Francisco Suarez from SUNY Oswego’s communication studies faculty partnered with local public TV station WCNY to successfully stage the first year of the Visual Storytelling Summer Camp for middle-school children. 

The free camp for students in the Syracuse City School District ran from June 27 to July 26.

“We had applications through our website where you fill out a form, and part of the form that was very important was that you need to write an essay about why you want to be part of the camp,” said Suarez. “We wanted to guarantee that whoever came to the camp was somebody who would really take advantage of the opportunity.”

The camp also received a lot of help from WCNY, as they offered up their facilities and tools for the students to use in order to create their short film. 

“WCNY is a PBS station here in Central New York and they have been an amazing partner to make this happen," Suarez said. "They offered access to their facilities in downtown Syracuse, so we used the TV studio in WCNY but also they have this really cool technological classroom that allowed us to teach there during the camp. They are really an amazing partner in the process and we wouldn’t be able to do this without them.”

During the four weeks at the camp, students learned visual storytelling, camera movements, camera shots, editing, makeup, set design and more through lectures, tests and games. SUNY Oswego students Angel Hall and Dylan Suttles helped make the camp successful. 

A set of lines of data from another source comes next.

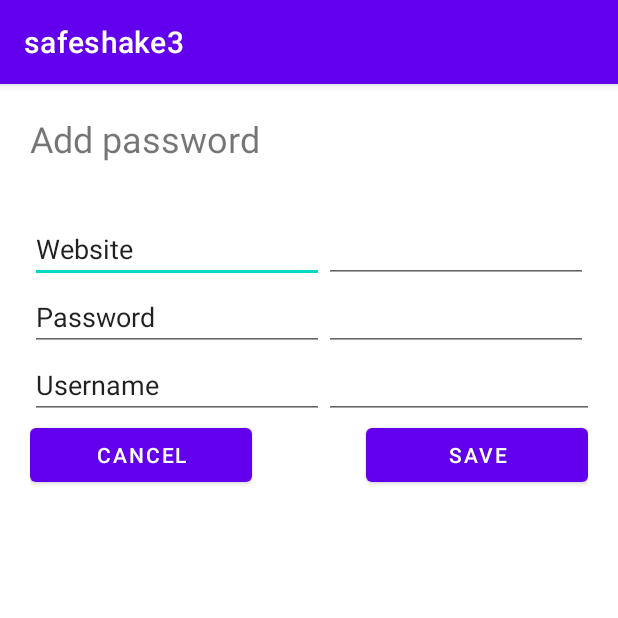
After one commit to novisadvenis/safeshake, an Android app: the AddPassword screen opened directly, with no data from a screen before it, on a phone screen of 412 x 824 dp, the top half of it. The commit adds this screen. Run offline under Robolectric (Android 15) with nearby library versions, the phone set to English and light mode, and no system bars.

Commit message:
all view and activity

```diff
--- a/app/src/main/AndroidManifest.xml
+++ b/app/src/main/AndroidManifest.xml
@@ -10,6 +10,12 @@
         android:roundIcon="@mipmap/ic_launcher_round"
         android:supportsRtl="true"
         android:theme="@style/Theme.Safeshake3">
+        <activity
+            android:name=".activity.EditPassword"
+            android:exported="false" />
+        <activity
+            android:name=".activity.AddPassword"
+            android:exported="false" />
         <activity
             android:name=".activity.PasswordActivity"
             android:exported="false" />
--- /dev/null
+++ b/app/src/main/java/com/safeshake3/activity/AddPassword.java
@@ -0,0 +1,16 @@
+package com.safeshake3.activity;
+
+import androidx.appcompat.app.AppCompatActivity;
+
+import android.os.Bundle;
+
+import com.safeshake3.R;
+
+public class AddPassword extends AppCompatActivity {
+
+    @Override
+    protected void onCreate(Bundle savedInstanceState) {
+        super.onCreate(savedInstanceState);
+        setContentView(R.layout.activity_add_password);
+    }
+}
--- /dev/null
+++ b/app/src/main/res/layout/activity_add_password.xml
@@ -0,0 +1,140 @@
+<?xml version="1.0" encoding="utf-8"?>
+<RelativeLayout xmlns:android="http://schemas.android.com/apk/res/android"
+    xmlns:app="http://schemas.android.com/apk/res-auto"
+    xmlns:tools="http://schemas.android.com/tools"
+    android:layout_width="match_parent"
+    android:layout_height="match_parent"
+    tools:context=".activity.AddPassword">
+
+    <LinearLayout
+        android:layout_width="match_parent"
+        android:layout_height="match_parent"
+        android:orientation="vertical"
+        android:padding="20dp">
+
+
+        <LinearLayout
+            android:layout_width="match_parent"
+            android:layout_height="wrap_content"
+            android:orientation="vertical">
+
+
+            <TextView
+                android:id="@+id/addPassword"
+                android:layout_width="match_parent"
+                android:layout_height="67dp"
+                android:text="Add password"
+                android:textSize="24sp" />
+
+
+            <LinearLayout
+                android:layout_width="match_parent"
+                android:layout_height="match_parent"
+                android:orientation="horizontal">
+
+
+                <EditText
+                    android:id="@+id/websiteText"
+                    android:layout_width="196dp"
+                    android:layout_height="wrap_content"
+                    android:ems="10"
+                    android:inputType="textPersonName"
+                    android:text="Website" />
+
+
+                <EditText
+                    android:id="@+id/editTextTextPersonName4"
+                    android:layout_width="wrap_content"
+                    android:layout_height="wrap_content"
+                    android:layout_weight="1"
+                    android:ems="10"
+                    android:inputType="textPersonName" />
+
+
+            </LinearLayout>
+
+
+            <LinearLayout
+                android:layout_width="match_parent"
+                android:layout_height="match_parent"
+                android:orientation="horizontal">
+
+
+                <EditText
+                    android:id="@+id/passwordText"
+                    android:layout_width="196dp"
+                    android:layout_height="wrap_content"
+                    android:ems="10"
+                    android:inputType="textPersonName"
+                    android:text="Password" />
+
+
+                <EditText
+                    android:id="@+id/editTextTextPassword"
+                    android:layout_width="wrap_content"
+                    android:layout_height="wrap_content"
+                    android:layout_weight="1"
+                    android:ems="10"
+                    android:inputType="textPassword" />
+            </LinearLayout>
+
+
+            <LinearLayout
+                android:layout_width="match_parent"
+                android:layout_height="match_parent"
+                android:orientation="horizontal">
+
+
+                <EditText
+                    android:id="@+id/usernameText"
+                    android:layout_width="196dp"
+                    android:layout_height="wrap_content"
+                    android:ems="10"
+                    android:inputType="textPersonName"
+                    android:text="Username" />
+
+
+                <EditText
+                    android:id="@+id/editTextTextEmailAddress"
+                    android:layout_width="196dp"
+                    android:layout_height="wrap_content"
+                    android:ems="10"
+                    android:inputType="textEmailAddress" />
+            </LinearLayout>
+
+
+        </LinearLayout>
+
+
+        <LinearLayout
+            android:layout_width="match_parent"
+            android:layout_height="wrap_content"
+            android:orientation="horizontal">
+
+
+            <Button
+                android:id="@+id/cancelButton"
+                android:layout_width="148dp"
+                android:layout_height="wrap_content"
+                android:text="Cancel" />
+
+
+            <Space
+                android:layout_width="wrap_content"
+                android:layout_height="wrap_content"
+                android:layout_weight="1" />
+
+
+            <Button
+                android:id="@+id/saveButton"
+                android:layout_width="148dp"
+                android:layout_height="wrap_content"
+                android:text="Save" />
+
+
+        </LinearLayout>
+
+
+    </LinearLayout>
+
+</RelativeLayout>
```
Also changed, not shown: app/src/main/java/com/safeshake3/activity/EditPassword.java (added, +16 -0 lines), app/src/main/java/com/safeshake3/activity/PasswordActivity.java (+15 -2 lines), app/src/main/java/com/safeshake3/activity/Vault.java (+13 -8 lines), app/src/main/res/layout/activity_edit_password.xml (added, +137 -0 lines).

My role in the camp was as an assistant camp coordinator," Hall said. "My job included supervising the children, planning games for them to play, meal planning, and helping them with their story and movie.” 

Just like the younger participants, Hall and Suttles also learned a lot through participating in the summer camp. 

“Doing the Visual Storytelling Summer Camp taught me a lot about leading and education. Helping the kids to create their own work, put in the a role of a guide and a teacher to them, isn't something I have much experience in,” Suttles said. “So in addition to learning about the craft through the immersion in visual storytelling and Professor Suarez's lessons, the kids were teaching me how to teach them.”

Part of Suttler’s role at the camp was to capture photos as well as film and produce the behind the scenes video of the campers going through the process of creating their short film. 

Hall also felt a personal connection to the program and wanted to help the students who enrolled take advantage of the opportunity.

I wanted to be involved in the camp because I saw it would be a wonderful opportunity for children in Central New York," Hall said. "I grew up in the CNY area and knew there was a lack of programs for kids with interests other than sports or outdoor activities in the summertime. When I saw that Professor Suarez was doing this camp, I wanted to be involved so I could help give the children opportunities I never had but wanted when I was their age.”

In the end, the students attending the summer camp produced a short film called "Mob of the Undead," where each camper, ages 10 to 14 wrote, produced and edited the piece. 

“They went for a zombie story –- they were excited about zombies," Suarez said. "They learned incredibly fast –- faster than I was expecting –- the camera movements, camera shots, visual storytelling, grammar, video editing, lining, makeup and even set design. So really by week two they were very much capable to not only know the camera shots and camera movements but to really use it in the way that they should be using it.”

-- Written by Lila Boudissa of the Class of 2023